=== WORK INSTRUCTION ===
When a line in the listing below contains the word "react", return a copy of that line.

=== GIVEN ENTRIES ===

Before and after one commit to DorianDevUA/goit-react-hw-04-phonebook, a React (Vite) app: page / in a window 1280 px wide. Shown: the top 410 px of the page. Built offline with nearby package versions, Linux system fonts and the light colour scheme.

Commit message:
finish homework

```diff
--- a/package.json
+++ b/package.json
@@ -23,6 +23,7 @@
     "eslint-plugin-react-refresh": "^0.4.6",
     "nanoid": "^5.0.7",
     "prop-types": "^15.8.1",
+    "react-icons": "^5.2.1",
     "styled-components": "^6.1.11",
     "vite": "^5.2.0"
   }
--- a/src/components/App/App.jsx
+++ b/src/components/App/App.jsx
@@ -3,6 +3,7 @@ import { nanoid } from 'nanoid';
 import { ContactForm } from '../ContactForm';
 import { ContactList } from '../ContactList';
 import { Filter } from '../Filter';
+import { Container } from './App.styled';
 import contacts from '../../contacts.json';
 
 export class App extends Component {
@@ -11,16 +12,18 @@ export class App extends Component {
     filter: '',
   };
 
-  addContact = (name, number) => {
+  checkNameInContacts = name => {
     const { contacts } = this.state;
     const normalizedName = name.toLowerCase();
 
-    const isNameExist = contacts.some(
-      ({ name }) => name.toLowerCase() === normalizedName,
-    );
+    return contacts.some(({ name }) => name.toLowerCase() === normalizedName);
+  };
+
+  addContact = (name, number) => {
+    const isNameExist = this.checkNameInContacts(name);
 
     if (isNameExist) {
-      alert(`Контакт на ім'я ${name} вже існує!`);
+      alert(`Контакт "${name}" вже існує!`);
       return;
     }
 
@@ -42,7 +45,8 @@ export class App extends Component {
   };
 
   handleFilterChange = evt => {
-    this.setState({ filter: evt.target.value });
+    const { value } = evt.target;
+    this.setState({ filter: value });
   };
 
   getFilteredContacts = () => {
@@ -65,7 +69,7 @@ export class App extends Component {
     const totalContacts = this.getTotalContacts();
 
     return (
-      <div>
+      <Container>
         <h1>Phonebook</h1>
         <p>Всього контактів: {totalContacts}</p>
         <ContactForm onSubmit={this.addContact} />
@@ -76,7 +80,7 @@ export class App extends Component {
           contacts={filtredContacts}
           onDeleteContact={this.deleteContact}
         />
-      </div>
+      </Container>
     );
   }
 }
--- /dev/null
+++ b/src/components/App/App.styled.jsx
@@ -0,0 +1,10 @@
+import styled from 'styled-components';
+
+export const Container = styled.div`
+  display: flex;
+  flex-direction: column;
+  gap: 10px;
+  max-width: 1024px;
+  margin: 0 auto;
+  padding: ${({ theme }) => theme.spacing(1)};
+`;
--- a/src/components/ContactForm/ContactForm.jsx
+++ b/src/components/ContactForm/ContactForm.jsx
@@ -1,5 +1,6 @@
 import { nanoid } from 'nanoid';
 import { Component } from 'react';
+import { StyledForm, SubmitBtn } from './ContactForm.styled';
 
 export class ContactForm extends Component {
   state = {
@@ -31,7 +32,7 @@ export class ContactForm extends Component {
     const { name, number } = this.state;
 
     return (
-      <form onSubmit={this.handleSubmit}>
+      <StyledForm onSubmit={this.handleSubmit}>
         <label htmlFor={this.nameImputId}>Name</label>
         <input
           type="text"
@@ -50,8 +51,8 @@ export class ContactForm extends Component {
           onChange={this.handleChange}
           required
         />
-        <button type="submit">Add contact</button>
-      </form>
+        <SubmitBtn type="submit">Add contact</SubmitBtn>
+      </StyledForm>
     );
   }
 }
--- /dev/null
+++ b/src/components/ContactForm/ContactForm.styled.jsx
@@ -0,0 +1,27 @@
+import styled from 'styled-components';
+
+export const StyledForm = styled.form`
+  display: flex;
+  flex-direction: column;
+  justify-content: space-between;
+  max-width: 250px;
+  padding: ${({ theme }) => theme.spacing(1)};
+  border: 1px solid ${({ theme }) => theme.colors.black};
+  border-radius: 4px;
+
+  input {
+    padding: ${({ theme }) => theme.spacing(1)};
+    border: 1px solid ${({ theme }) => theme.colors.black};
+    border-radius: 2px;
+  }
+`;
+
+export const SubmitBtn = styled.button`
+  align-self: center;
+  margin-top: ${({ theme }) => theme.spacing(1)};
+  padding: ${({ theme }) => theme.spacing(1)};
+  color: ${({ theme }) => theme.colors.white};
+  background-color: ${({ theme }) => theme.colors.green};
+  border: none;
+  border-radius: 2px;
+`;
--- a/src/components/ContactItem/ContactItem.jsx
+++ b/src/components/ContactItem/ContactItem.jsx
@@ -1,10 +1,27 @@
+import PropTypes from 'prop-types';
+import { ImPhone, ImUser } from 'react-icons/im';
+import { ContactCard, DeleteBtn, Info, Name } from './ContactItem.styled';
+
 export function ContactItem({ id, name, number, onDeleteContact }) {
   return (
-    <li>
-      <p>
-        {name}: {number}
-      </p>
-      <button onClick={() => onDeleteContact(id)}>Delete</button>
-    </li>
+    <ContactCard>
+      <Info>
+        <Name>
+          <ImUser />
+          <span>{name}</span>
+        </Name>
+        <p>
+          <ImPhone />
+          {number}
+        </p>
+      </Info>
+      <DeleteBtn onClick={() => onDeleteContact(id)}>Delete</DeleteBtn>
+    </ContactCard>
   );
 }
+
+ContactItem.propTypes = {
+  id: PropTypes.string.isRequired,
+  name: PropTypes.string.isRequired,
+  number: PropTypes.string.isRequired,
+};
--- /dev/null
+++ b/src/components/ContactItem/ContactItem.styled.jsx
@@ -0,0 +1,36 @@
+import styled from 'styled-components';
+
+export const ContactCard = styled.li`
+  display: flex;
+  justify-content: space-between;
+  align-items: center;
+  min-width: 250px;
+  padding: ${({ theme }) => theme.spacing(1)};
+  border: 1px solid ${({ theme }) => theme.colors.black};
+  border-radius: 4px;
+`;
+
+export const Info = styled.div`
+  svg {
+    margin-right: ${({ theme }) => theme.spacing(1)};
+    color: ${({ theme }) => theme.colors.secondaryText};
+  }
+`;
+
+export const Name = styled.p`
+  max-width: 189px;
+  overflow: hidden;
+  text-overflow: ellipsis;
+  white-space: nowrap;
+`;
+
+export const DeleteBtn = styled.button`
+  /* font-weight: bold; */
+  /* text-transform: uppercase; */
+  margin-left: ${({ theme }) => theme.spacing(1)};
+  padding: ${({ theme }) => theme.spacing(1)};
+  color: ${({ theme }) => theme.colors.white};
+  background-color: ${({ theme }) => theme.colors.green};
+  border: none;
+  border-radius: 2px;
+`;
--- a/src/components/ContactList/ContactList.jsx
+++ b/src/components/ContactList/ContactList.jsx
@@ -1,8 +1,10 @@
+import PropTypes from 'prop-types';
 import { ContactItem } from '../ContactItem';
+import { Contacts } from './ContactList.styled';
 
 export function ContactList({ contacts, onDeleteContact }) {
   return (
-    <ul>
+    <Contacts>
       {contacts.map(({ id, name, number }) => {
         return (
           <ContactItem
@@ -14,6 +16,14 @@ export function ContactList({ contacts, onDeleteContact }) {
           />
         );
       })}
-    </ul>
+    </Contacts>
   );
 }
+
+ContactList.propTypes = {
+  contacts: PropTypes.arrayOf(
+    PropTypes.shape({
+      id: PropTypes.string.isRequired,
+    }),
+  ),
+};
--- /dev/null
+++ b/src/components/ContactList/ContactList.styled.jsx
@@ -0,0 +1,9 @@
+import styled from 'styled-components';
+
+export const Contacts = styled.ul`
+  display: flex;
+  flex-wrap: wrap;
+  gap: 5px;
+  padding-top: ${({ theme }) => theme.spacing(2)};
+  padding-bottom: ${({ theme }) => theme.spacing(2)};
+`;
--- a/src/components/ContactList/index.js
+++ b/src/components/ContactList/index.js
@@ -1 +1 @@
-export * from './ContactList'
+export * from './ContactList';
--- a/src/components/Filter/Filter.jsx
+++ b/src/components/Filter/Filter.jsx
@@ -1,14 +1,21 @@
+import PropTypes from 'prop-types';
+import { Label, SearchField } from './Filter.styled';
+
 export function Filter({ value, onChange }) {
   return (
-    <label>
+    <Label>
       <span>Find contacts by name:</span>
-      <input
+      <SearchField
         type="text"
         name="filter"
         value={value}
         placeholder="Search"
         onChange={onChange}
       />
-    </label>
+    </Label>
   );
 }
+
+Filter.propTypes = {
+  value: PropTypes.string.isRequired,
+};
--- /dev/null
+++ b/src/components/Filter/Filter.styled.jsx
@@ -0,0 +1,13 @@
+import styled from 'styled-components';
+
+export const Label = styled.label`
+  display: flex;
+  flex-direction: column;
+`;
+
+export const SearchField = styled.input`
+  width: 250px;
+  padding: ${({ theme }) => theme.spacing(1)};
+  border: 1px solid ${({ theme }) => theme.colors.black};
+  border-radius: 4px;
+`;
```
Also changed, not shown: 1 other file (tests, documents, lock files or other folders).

=== RESPONSE AREA ===
Before and after one commit to DorianDevUA/goit-react-hw-04-phonebook, a React (Vite) app: page / in a window 1280 px wide. Shown: the top 410 px of the page. Built offline with nearby package versions, Linux system fonts and the light colour scheme.
     "eslint-plugin-react-refresh": "^0.4.6",
+    "react-icons": "^5.2.1",
 import { Component } from 'react';
+import { ImPhone, ImUser } from 'react-icons/im';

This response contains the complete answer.